##### MATERIAL FOR THIS TASK #####
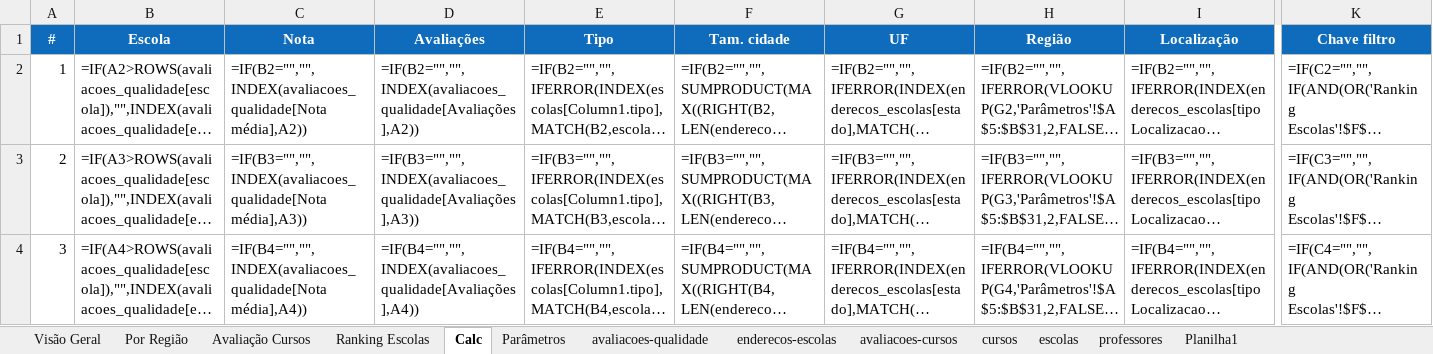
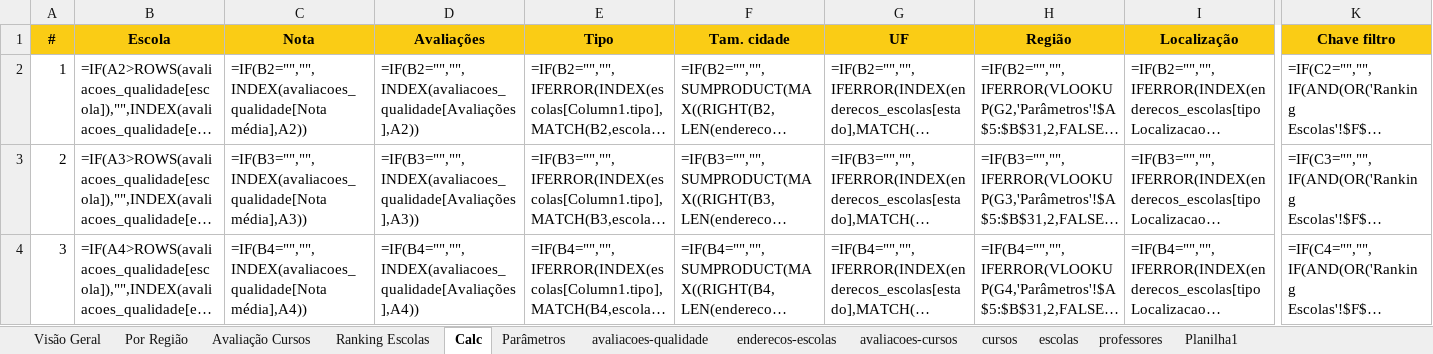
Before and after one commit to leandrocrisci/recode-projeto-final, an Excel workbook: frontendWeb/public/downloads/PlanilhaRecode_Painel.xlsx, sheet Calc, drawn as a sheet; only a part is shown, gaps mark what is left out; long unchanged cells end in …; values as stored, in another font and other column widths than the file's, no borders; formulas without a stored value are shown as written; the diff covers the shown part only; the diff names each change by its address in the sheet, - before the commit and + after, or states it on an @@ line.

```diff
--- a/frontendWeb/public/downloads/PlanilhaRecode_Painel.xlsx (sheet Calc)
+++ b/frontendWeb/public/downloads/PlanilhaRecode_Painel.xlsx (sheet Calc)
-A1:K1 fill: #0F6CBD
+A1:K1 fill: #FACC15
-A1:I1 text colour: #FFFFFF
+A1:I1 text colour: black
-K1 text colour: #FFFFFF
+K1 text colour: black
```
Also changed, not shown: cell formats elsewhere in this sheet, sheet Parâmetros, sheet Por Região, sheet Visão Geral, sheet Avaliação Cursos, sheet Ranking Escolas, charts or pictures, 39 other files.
#####
▶ ACTIVITY:
Among the entries above, which lines include "text"? List them all.

▶ EXERCISE OUTPUT:
-A1:I1 text colour: #FFFFFF
+A1:I1 text colour: black
-K1 text colour: #FFFFFF
+K1 text colour: black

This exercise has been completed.